Before-and-after change data:
>>

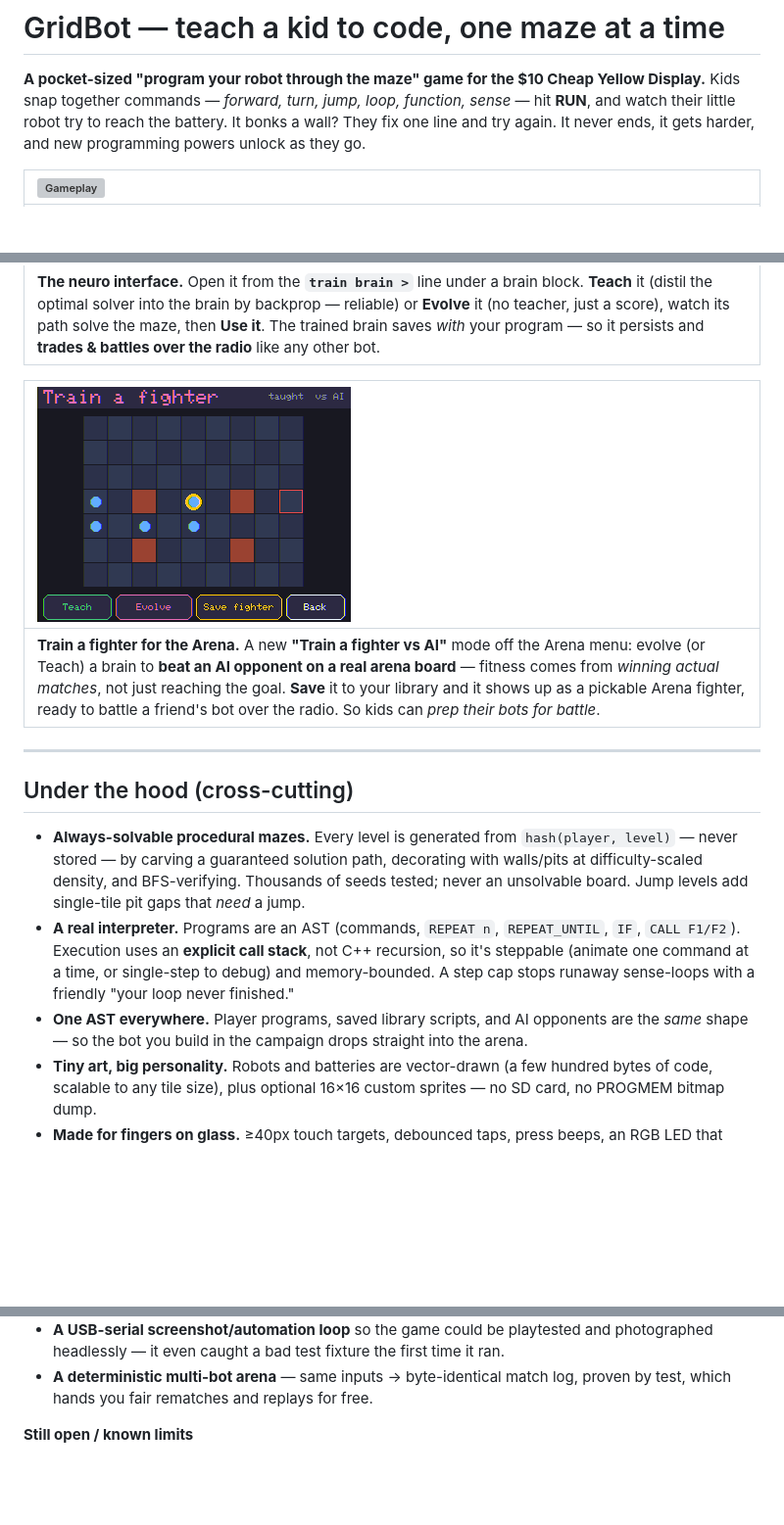
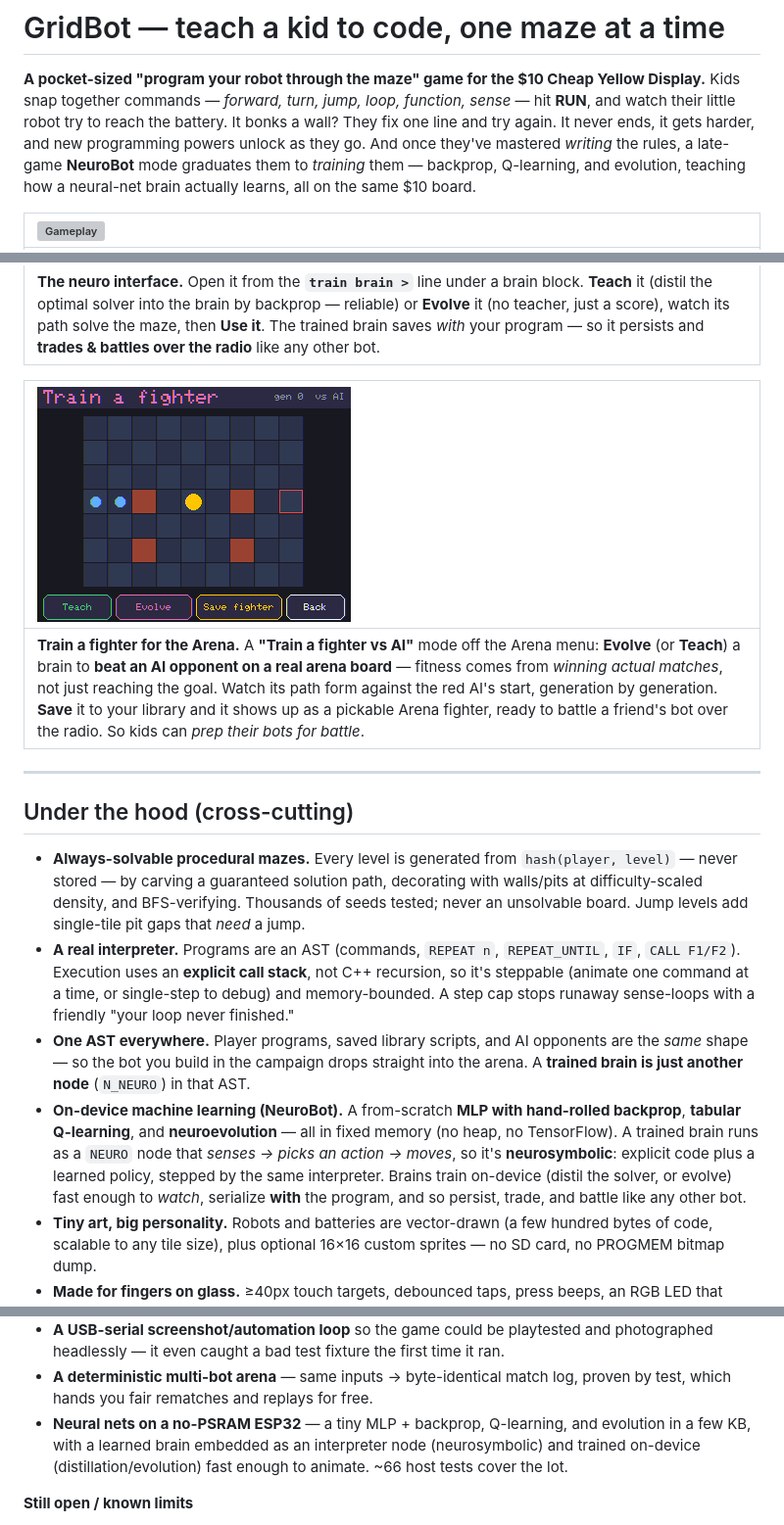
Before and after one commit to JamesDavid/cyd-GridBot, a Markdown page: README.md, 3 parts joined by grey strips. Shown at 98% size. Rendered like a GitHub page; pictures changed too: docs/img/neuro-arena.gif (added); blank space fills up the shorter version; grey boxes are pictures that could not be loaded.

Commit message:
docs+ux: README NeuroBot audit, arena GIF, lesson order + tile wrap
- README: intro now mentions the NeuroBot graduation; "Under the hood" and
  "Technical challenges" gain on-device-ML bullets (MLP+backprop, Q-learning,
  evolution, neurosymbolic N_NEURO node); the Arena trainer figure is now an
  animated GIF (evolving vs the AI).
- CodeLab lessons reordered to UNLOCK order: Move, Jump, Repeat, Functions,
  Sense (was Move/Repeat/Sense/Functions/Jump).
- Lesson hub tiles: descriptions wrap to a full-width 2nd line (NeuroLab subs
  were overflowing the tiles).

Co-Authored-By: Claude Opus 4.8 (1M context) <noreply@anthropic.com>

```diff
--- a/README.md
+++ b/README.md
@@ -4,7 +4,9 @@
 Display.** Kids snap together commands — *forward, turn, jump, loop, function, sense* —
 hit **RUN**, and watch their little robot try to reach the battery. It bonks a wall? They
 fix one line and try again. It never ends, it gets harder, and new programming powers
-unlock as they go.
+unlock as they go. And once they've mastered *writing* the rules, a late-game **NeuroBot**
+mode graduates them to *training* them — backprop, Q-learning, and evolution, teaching how
+a neural-net brain actually learns, all on the same $10 board.
 
 | ![Gameplay](docs/img/gameplay.gif) |
 |:--|
@@ -192,9 +194,9 @@ hook, and the whole difficulty curve is designed to lead there.
 |:--|
 | **The neuro interface.** Open it from the **`train brain >`** line under a brain block. **Teach** it (distil the optimal solver into the brain by backprop — reliable) or **Evolve** it (no teacher, just a score), watch its path solve the maze, then **Use it**. The trained brain saves *with* your program — so it persists and **trades & battles over the radio** like any other bot. |
 
-| ![Train a fighter vs AI](docs/img/neuro-arena-train.png) |
+| ![Train a fighter vs AI](docs/img/neuro-arena.gif) |
 |:--|
-| **Train a fighter for the Arena.** A new **"Train a fighter vs AI"** mode off the Arena menu: evolve (or Teach) a brain to **beat an AI opponent on a real arena board** — fitness comes from *winning actual matches*, not just reaching the goal. **Save** it to your library and it shows up as a pickable Arena fighter, ready to battle a friend's bot over the radio. So kids can *prep their bots for battle*. |
+| **Train a fighter for the Arena.** A **"Train a fighter vs AI"** mode off the Arena menu: **Evolve** (or **Teach**) a brain to **beat an AI opponent on a real arena board** — fitness comes from *winning actual matches*, not just reaching the goal. Watch its path form against the red AI's start, generation by generation. **Save** it to your library and it shows up as a pickable Arena fighter, ready to battle a friend's bot over the radio. So kids can *prep their bots for battle*. |
 
 ---
 
@@ -209,7 +211,14 @@ hook, and the whole difficulty curve is designed to lead there.
   steppable (animate one command at a time, or single-step to debug) and memory-bounded.
   A step cap stops runaway sense-loops with a friendly "your loop never finished."
 - **One AST everywhere.** Player programs, saved library scripts, and AI opponents are the
-  *same* shape — so the bot you build in the campaign drops straight into the arena.
+  *same* shape — so the bot you build in the campaign drops straight into the arena. A
+  **trained brain is just another node** (`N_NEURO`) in that AST.
+- **On-device machine learning (NeuroBot).** A from-scratch **MLP with hand-rolled backprop**,
+  **tabular Q-learning**, and **neuroevolution** — all in fixed memory (no heap, no
+  TensorFlow). A trained brain runs as a `NEURO` node that *senses → picks an action → moves*,
+  so it's **neurosymbolic**: explicit code plus a learned policy, stepped by the same
+  interpreter. Brains train on-device (distil the solver, or evolve) fast enough to *watch*,
+  serialize **with** the program, and so persist, trade, and battle like any other bot.
 - **Tiny art, big personality.** Robots and batteries are vector-drawn (a few hundred bytes
   of code, scalable to any tile size), plus optional 16×16 custom sprites — no SD card, no
   PROGMEM bitmap dump.
@@ -260,6 +269,9 @@ It is **fully offline** — no WiFi, no accounts, no data leaves the device.
   photographed headlessly — it even caught a bad test fixture the first time it ran.
 - **A deterministic multi-bot arena** — same inputs → byte-identical match log, proven by
   test, which hands you fair rematches and replays for free.
+- **Neural nets on a no-PSRAM ESP32** — a tiny MLP + backprop, Q-learning, and evolution in a
+  few KB, with a learned brain embedded as an interpreter node (neurosymbolic) and trained
+  on-device (distillation/evolution) fast enough to animate. ~66 host tests cover the lot.
 
 **Still open / known limits**
 - Arena AI bots are simple; a left-turn "wall-follower" only truly solves spirals, so
```
Also changed, not shown: 3 other files.
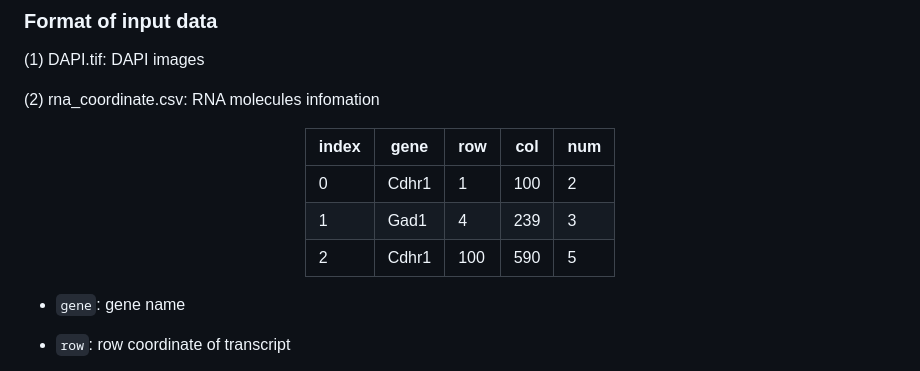
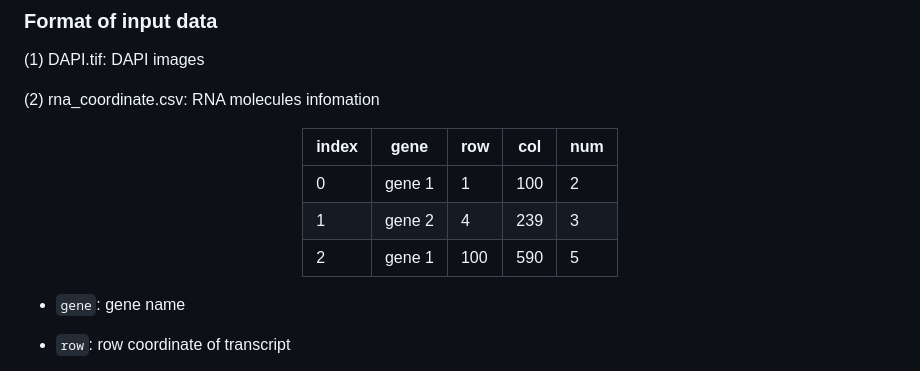
Before and after one commit to WXY-Belief/DeepSpa, a Markdown page: README.md, the part around the change. Rendered like a GitHub page.

```diff
--- a/README.md
+++ b/README.md
@@ -32,9 +32,9 @@ The directory structure is as follows:
 
 | index | gene | row | col | num |
 | ------- | ------- | ------- | ------- | ------- |
-| 0 | Cdhr1 | 1 | 100 | 2 |
-| 1 | Gad1 | 4 | 239 | 3 |
-| 2 | Cdhr1 | 100 | 590 | 5 |
+| 0 | gene 1 | 1 | 100 | 2 |
+| 1 | gene 2 | 4 | 239 | 3 |
+| 2 | gene 1 | 100 | 590 | 5 |
 
 </div>
 
```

<<

Without including any pictures, output each entry above exactly as it appears.

Task response:
Before and after one commit to JamesDavid/cyd-GridBot, a Markdown page: README.md, 3 parts joined by grey strips. Shown at 98% size. Rendered like a GitHub page; pictures changed too: docs/img/neuro-arena.gif (added); blank space fills up the shorter version; grey boxes are pictures that could not be loaded.

Commit message:
docs+ux: README NeuroBot audit, arena GIF, lesson order + tile wrap
- README: intro now mentions the NeuroBot graduation; "Under the hood" and
  "Technical challenges" gain on-device-ML bullets (MLP+backprop, Q-learning,
  evolution, neurosymbolic N_NEURO node); the Arena trainer figure is now an
  animated GIF (evolving vs the AI).
- CodeLab lessons reordered to UNLOCK order: Move, Jump, Repeat, Functions,
  Sense (was Move/Repeat/Sense/Functions/Jump).
- Lesson hub tiles: descriptions wrap to a full-width 2nd line (NeuroLab subs
  were overflowing the tiles).

Co-Authored-By: Claude Opus 4.8 (1M context) <noreply@anthropic.com>

```diff
--- a/README.md
+++ b/README.md
@@ -4,7 +4,9 @@
 Display.** Kids snap together commands — *forward, turn, jump, loop, function, sense* —
 hit **RUN**, and watch their little robot try to reach the battery. It bonks a wall? They
 fix one line and try again. It never ends, it gets harder, and new programming powers
-unlock as they go.
+unlock as they go. And once they've mastered *writing* the rules, a late-game **NeuroBot**
+mode graduates them to *training* them — backprop, Q-learning, and evolution, teaching how
+a neural-net brain actually learns, all on the same $10 board.
 
 | ![Gameplay](docs/img/gameplay.gif) |
 |:--|
@@ -192,9 +194,9 @@ hook, and the whole difficulty curve is designed to lead there.
 |:--|
 | **The neuro interface.** Open it from the **`train brain >`** line under a brain block. **Teach** it (distil the optimal solver into the brain by backprop — reliable) or **Evolve** it (no teacher, just a score), watch its path solve the maze, then **Use it**. The trained brain saves *with* your program — so it persists and **trades & battles over the radio** like any other bot. |
 
-| ![Train a fighter vs AI](docs/img/neuro-arena-train.png) |
+| ![Train a fighter vs AI](docs/img/neuro-arena.gif) |
 |:--|
-| **Train a fighter for the Arena.** A new **"Train a fighter vs AI"** mode off the Arena menu: evolve (or Teach) a brain to **beat an AI opponent on a real arena board** — fitness comes from *winning actual matches*, not just reaching the goal. **Save** it to your library and it shows up as a pickable Arena fighter, ready to battle a friend's bot over the radio. So kids can *prep their bots for battle*. |
+| **Train a fighter for the Arena.** A **"Train a fighter vs AI"** mode off the Arena menu: **Evolve** (or **Teach**) a brain to **beat an AI opponent on a real arena board** — fitness comes from *winning actual matches*, not just reaching the goal. Watch its path form against the red AI's start, generation by generation. **Save** it to your library and it shows up as a pickable Arena fighter, ready to battle a friend's bot over the radio. So kids can *prep their bots for battle*. |
 
 ---
 
@@ -209,7 +211,14 @@ hook, and the whole difficulty curve is designed to lead there.
   steppable (animate one command at a time, or single-step to debug) and memory-bounded.
   A step cap stops runaway sense-loops with a friendly "your loop never finished."
 - **One AST everywhere.** Player programs, saved library scripts, and AI opponents are the
-  *same* shape — so the bot you build in the campaign drops straight into the arena.
+  *same* shape — so the bot you build in the campaign drops straight into the arena. A
+  **trained brain is just another node** (`N_NEURO`) in that AST.
+- **On-device machine learning (NeuroBot).** A from-scratch **MLP with hand-rolled backprop**,
+  **tabular Q-learning**, and **neuroevolution** — all in fixed memory (no heap, no
+  TensorFlow). A trained brain runs as a `NEURO` node that *senses → picks an action → moves*,
+  so it's **neurosymbolic**: explicit code plus a learned policy, stepped by the same
+  interpreter. Brains train on-device (distil the solver, or evolve) fast enough to *watch*,
+  serialize **with** the program, and so persist, trade, and battle like any other bot.
 - **Tiny art, big personality.** Robots and batteries are vector-drawn (a few hundred bytes
   of code, scalable to any tile size), plus optional 16×16 custom sprites — no SD card, no
   PROGMEM bitmap dump.
@@ -260,6 +269,9 @@ It is **fully offline** — no WiFi, no accounts, no data leaves the device.
   photographed headlessly — it even caught a bad test fixture the first time it ran.
 - **A deterministic multi-bot arena** — same inputs → byte-identical match log, proven by
   test, which hands you fair rematches and replays for free.
+- **Neural nets on a no-PSRAM ESP32** — a tiny MLP + backprop, Q-learning, and evolution in a
+  few KB, with a learned brain embedded as an interpreter node (neurosymbolic) and trained
+  on-device (distillation/evolution) fast enough to animate. ~66 host tests cover the lot.
 
 **Still open / known limits**
 - Arena AI bots are simple; a left-turn "wall-follower" only truly solves spirals, so
```
Also changed, not shown: 3 other files.
Before and after one commit to WXY-Belief/DeepSpa, a Markdown page: README.md, the part around the change. Rendered like a GitHub page.

```diff
--- a/README.md
+++ b/README.md
@@ -32,9 +32,9 @@ The directory structure is as follows:
 
 | index | gene | row | col | num |
 | ------- | ------- | ------- | ------- | ------- |
-| 0 | Cdhr1 | 1 | 100 | 2 |
-| 1 | Gad1 | 4 | 239 | 3 |
-| 2 | Cdhr1 | 100 | 590 | 5 |
+| 0 | gene 1 | 1 | 100 | 2 |
+| 1 | gene 2 | 4 | 239 | 3 |
+| 2 | gene 1 | 100 | 590 | 5 |
 
 </div>
 
```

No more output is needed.